Strengthening steel structures with carbon-fibre-reinforced-polymer (CFRP) laminates bonded to the steel substrate has become an interesting alternative to the conventional strengthening methods. The current research comprises analyses of the global and local behaviour of double-symmetrical steel beams strengthened with CFRP laminate bonded with adhesive to the tension flange. The beams were subjected to loads applied in four-point bending. In this research, the global behaviour is the load-strain or load-deflection behaviour of a strengthened beam, while the local behaviour comprises the interfacial stresses obtained in the bond line. These behaviours were studied in both the serviceability and the ultimate limit state. Methods for conducting these analyses were based on analytical models, laboratory tests and FE (Finite Element) models. Furthermore, in this research, different configurations of the strengthening system were studied, where CFRP laminates and adhesives with different material and geometrical properties were used.

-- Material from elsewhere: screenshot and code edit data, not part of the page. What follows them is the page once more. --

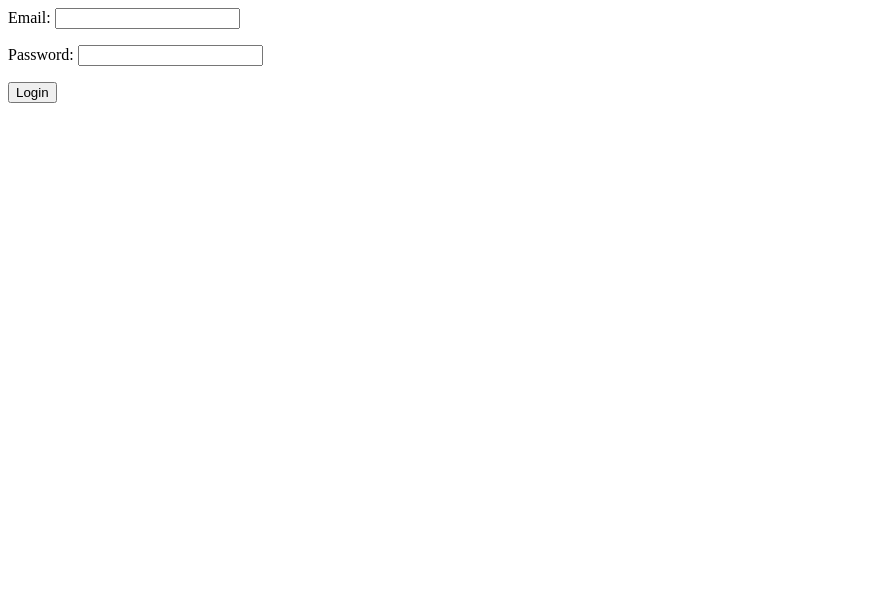
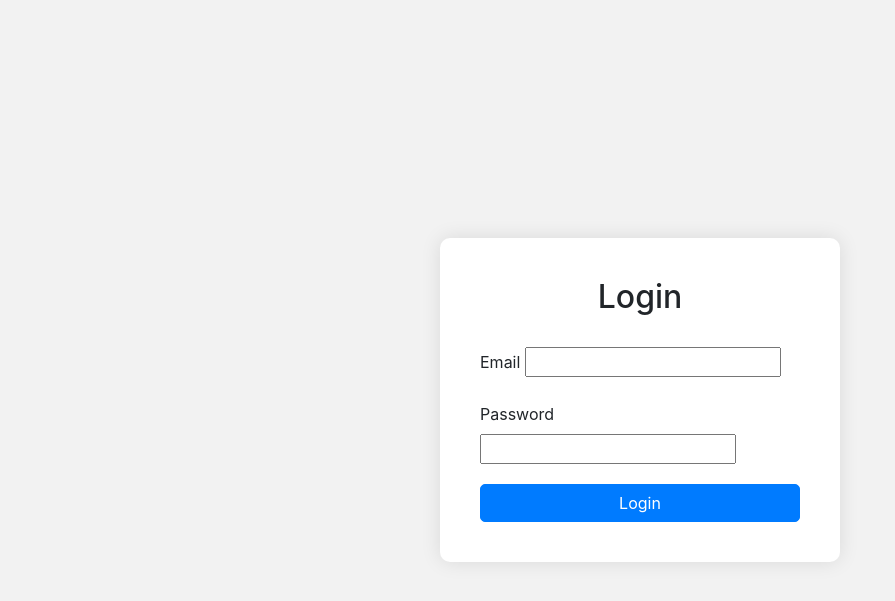
Before and after one commit to Devendra-Kumar-Dhayal/plag, a Django app: page /login/ in a window 1280 px wide. Shown: the top 601 px of the page, without its empty margins (0-895 px from the left). Run offline with Django 5.2, Linux system fonts and the light colour scheme; some libraries are stand-ins or nearby versions.

Commit message:
update login view

```diff
--- a/core/login/templates/login/login.html
+++ b/core/login/templates/login/login.html
@@ -1,5 +1,58 @@
-<form method="post">
-    {% csrf_token %}
-    {{ form.as_p }}
-    <button type="submit">Login</button>
-</form>
+<!DOCTYPE html>
+<html lang="en">
+<head>
+    <meta charset="UTF-8">
+    <meta name="viewport" content="width=device-width, initial-scale=1.0">
+    <title>Login</title>
+    <link rel="stylesheet" href="https://stackpath.bootstrapcdn.com/bootstrap/4.5.2/css/bootstrap.min.css">
+    <style>
+        body {
+            background-color: #f2f2f2;
+        }
+        .login-container {
+            display: flex;
+            justify-content: center;
+            align-items: center;
+            height: 100vh;
+        }
+        .login-card {
+            width: 400px;
+            padding: 40px;
+            background-color: white;
+            box-shadow: 0 0 20px rgba(0, 0, 0, 0.1);
+            border-radius: 10px;
+        }
+        .login-card h2 {
+            text-align: center;
+            margin-bottom: 30px;
+        }
+        .login-card .form-group {
+            margin-bottom: 20px;
+        }
+        .login-card .form-control {
+            border-radius: 5px;
+        }
+        .login-card button {
+            width: 100%;
+            border-radius: 5px;
+        }
+    </style>
+</head>
+<body>
+    <div class="login-container">
+        <div class="login-card">
+            <h2>Login</h2>
+            <form method="post">
+                {% csrf_token %}
+                {% for field in form %}
+                <div class="form-group">
+                    <label for="{{ field.id_for_label }}">{{ field.label }}</label>
+                    {{ field }}
+                </div>
+                {% endfor %}
+                <button type="submit" class="btn btn-primary">Login</button>
+            </form>
+        </div>
+    </div>
+</body>
+</html>
--- a/core/login/templates/login/student_panel.html
+++ b/core/login/templates/login/student_panel.html
@@ -25,4 +25,7 @@
     {% endfor %}
 </ul>
 
-<a href="{% url 'logout' %}">Logout</a>
+<form action="{% url 'logout' %}" method="post">
+    {% csrf_token %}
+    <button type="submit" class="btn btn-info">Logout</button>
+</form>
--- a/core/login/templates/login/teacher_panel.html
+++ b/core/login/templates/login/teacher_panel.html
@@ -9,4 +9,7 @@
     {% endfor %}
 </ul>
 
-<a href="{% url 'logout' %}">Logout</a>
+<form action="{% url 'logout' %}" method="post">
+    {% csrf_token %}
+    <button type="submit" class="btn btn-info">Logout</button>
+</form>
```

Another aim of this research was to study the failure modes and obtain practical experience from the preparation work on the strengthened beams. The results produced by each method have been analysed and compared reciprocally. The results reveal that the load-carrying capacity could be increased by about 20% for a double-symmetrical steel beam strengthened with bonded CFRP laminate. For the analysed beams, the increase in stiffness in the elastic phase of the steel beam was negligible. However, the analytical solutions revealed that the behaviour of the strengthened beams in the elastic phase can be affected by selecting another configuration for the strengthening system, if CFRP laminate with stiffer properties could be selected. This will then affect the magnitude of the interfacial stresses, which could be critical for the strengthening system. The analyses of the interfacial stresses reveal that both the shear and peeling stresses in the adhesive exhibit large-scale variations over the width of the bond line, with their maximum values at the location closest to the web plate. In addition, the shear stress that developed as a function of the magnitude of the applied load, after the steel beam had reached yielding, was almost linear and was therefore not affected by the yielding in the area at the mid-span of the steel beam. However, the interfacial shear stresses near the mid-span of the strengthened beam were strongly affected by the yielding in the steel beam and the magnitude of the shear stress in the vicinity of this area might well exceed the shear capacity of the adhesive.